┌──
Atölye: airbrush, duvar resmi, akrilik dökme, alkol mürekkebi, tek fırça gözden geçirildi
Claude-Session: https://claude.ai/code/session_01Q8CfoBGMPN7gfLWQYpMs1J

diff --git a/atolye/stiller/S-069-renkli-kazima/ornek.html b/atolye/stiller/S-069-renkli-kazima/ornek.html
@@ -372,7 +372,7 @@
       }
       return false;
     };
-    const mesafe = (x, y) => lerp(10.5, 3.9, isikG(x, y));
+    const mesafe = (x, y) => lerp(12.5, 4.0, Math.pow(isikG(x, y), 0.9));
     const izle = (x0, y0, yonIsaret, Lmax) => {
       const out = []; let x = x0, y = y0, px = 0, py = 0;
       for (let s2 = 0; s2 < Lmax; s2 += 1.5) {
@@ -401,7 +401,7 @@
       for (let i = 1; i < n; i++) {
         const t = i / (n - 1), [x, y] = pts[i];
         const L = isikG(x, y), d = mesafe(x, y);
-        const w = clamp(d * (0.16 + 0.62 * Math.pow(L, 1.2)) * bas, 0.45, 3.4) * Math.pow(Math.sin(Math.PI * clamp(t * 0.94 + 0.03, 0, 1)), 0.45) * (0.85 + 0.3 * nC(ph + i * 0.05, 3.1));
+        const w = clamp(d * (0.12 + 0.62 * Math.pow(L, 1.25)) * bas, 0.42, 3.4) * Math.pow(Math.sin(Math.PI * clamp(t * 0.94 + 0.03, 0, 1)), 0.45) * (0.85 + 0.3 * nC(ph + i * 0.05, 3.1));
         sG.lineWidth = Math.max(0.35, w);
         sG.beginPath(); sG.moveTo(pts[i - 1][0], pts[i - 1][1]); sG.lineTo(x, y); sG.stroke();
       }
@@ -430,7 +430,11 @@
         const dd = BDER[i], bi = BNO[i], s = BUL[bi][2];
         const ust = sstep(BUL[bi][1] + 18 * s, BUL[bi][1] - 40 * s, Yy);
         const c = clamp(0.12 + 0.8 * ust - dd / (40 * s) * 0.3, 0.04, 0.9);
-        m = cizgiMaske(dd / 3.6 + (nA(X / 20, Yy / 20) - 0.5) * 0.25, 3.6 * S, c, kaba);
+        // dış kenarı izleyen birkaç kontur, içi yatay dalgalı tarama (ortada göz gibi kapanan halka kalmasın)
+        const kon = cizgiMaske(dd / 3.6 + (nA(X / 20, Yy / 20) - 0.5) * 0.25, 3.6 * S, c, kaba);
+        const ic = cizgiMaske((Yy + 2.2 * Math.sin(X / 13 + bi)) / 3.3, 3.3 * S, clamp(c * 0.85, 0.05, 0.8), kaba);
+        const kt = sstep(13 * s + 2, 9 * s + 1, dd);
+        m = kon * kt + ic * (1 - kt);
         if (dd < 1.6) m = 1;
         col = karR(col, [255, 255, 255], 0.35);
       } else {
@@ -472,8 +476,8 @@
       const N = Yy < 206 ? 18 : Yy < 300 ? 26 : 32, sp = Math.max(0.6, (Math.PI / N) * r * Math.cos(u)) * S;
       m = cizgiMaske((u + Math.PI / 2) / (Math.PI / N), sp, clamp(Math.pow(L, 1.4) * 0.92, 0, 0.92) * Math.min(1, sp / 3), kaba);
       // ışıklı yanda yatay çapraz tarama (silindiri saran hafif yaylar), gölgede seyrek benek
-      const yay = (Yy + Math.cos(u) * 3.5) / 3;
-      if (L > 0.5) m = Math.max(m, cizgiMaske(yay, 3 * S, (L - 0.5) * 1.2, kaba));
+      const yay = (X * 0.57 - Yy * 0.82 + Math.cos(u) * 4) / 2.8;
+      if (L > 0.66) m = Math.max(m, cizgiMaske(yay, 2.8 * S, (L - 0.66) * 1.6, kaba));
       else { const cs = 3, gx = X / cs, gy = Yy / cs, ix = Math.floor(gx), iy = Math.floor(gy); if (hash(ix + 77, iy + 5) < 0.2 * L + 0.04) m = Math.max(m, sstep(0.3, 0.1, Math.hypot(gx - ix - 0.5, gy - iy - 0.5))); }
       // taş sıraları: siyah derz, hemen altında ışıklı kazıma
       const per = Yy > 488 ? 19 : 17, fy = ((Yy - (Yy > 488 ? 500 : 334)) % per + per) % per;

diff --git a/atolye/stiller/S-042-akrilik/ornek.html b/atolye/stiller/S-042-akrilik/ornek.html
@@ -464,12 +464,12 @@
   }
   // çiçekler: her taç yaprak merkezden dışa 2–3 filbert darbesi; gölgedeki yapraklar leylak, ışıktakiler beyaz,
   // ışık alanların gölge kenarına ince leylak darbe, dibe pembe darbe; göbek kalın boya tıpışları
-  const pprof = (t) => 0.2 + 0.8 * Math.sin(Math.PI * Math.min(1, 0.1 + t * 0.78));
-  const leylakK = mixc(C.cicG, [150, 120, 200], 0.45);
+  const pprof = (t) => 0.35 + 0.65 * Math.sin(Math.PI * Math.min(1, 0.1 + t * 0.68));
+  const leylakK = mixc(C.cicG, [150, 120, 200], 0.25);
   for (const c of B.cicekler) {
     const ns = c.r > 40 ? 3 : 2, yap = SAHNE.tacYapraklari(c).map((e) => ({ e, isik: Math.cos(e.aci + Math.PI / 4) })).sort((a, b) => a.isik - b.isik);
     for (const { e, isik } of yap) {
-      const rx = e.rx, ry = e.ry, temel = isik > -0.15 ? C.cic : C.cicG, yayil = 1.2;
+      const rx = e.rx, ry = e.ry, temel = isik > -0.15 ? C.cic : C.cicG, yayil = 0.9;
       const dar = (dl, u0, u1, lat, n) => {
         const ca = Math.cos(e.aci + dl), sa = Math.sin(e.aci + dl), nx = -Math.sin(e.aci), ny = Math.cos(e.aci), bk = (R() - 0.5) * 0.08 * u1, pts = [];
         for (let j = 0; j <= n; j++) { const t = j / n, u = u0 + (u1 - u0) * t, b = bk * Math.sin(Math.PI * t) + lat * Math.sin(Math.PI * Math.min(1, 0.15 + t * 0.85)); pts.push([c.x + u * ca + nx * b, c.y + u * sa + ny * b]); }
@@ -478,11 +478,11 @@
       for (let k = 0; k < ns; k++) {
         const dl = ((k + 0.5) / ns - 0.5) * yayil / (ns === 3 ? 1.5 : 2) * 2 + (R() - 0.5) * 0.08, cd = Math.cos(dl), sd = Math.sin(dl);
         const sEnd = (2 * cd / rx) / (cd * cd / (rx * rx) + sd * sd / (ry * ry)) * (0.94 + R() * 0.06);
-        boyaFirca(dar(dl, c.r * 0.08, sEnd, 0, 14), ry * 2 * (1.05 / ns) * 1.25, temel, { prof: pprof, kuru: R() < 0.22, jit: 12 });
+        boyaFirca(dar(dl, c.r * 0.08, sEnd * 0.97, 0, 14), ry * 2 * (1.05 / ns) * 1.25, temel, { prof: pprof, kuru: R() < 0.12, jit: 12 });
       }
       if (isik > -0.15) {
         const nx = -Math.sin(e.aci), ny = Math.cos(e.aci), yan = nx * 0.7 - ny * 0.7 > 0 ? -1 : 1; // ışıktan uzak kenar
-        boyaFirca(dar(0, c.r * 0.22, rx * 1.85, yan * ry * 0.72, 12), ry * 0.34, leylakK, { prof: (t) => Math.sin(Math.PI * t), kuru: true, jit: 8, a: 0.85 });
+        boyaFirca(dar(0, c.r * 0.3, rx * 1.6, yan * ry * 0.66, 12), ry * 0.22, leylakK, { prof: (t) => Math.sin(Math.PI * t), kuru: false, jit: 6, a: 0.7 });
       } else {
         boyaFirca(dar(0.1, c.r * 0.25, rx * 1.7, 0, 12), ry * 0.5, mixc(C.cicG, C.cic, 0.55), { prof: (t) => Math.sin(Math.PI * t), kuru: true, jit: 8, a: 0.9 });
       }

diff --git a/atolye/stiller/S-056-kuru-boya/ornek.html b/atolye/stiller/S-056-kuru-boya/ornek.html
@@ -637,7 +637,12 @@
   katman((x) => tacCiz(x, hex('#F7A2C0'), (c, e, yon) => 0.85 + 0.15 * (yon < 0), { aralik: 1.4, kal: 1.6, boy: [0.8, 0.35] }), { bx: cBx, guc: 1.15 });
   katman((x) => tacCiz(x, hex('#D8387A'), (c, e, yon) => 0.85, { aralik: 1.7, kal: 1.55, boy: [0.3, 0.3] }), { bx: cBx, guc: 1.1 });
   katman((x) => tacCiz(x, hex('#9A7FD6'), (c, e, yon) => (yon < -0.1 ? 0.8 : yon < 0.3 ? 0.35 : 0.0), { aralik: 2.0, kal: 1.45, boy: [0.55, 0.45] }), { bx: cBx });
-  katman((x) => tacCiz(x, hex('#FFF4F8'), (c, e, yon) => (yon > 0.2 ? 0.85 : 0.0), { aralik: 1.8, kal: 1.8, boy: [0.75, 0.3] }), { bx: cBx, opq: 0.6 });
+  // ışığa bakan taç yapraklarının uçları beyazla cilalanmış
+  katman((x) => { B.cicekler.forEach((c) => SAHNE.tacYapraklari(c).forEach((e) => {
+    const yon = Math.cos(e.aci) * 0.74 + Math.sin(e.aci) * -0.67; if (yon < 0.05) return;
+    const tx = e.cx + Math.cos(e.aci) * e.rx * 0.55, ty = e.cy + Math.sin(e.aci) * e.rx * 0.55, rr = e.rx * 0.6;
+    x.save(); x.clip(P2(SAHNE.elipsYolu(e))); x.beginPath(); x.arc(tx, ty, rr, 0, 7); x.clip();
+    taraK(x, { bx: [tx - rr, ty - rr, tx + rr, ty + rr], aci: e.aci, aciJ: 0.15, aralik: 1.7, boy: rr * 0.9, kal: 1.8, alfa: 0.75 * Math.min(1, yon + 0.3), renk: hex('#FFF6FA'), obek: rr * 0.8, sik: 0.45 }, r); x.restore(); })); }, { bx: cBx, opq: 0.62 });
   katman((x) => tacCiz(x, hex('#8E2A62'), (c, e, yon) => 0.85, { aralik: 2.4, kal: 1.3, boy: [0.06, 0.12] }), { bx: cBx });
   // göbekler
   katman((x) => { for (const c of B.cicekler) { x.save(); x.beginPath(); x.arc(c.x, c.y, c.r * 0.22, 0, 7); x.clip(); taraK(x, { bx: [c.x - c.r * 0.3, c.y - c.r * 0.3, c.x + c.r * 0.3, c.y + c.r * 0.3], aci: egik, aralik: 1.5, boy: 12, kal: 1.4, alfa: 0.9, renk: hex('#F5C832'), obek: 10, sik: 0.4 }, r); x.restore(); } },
└──
* Work item:
How many of the lines above contain the string "cizgiMaske"? Give the number only.

* Output:
6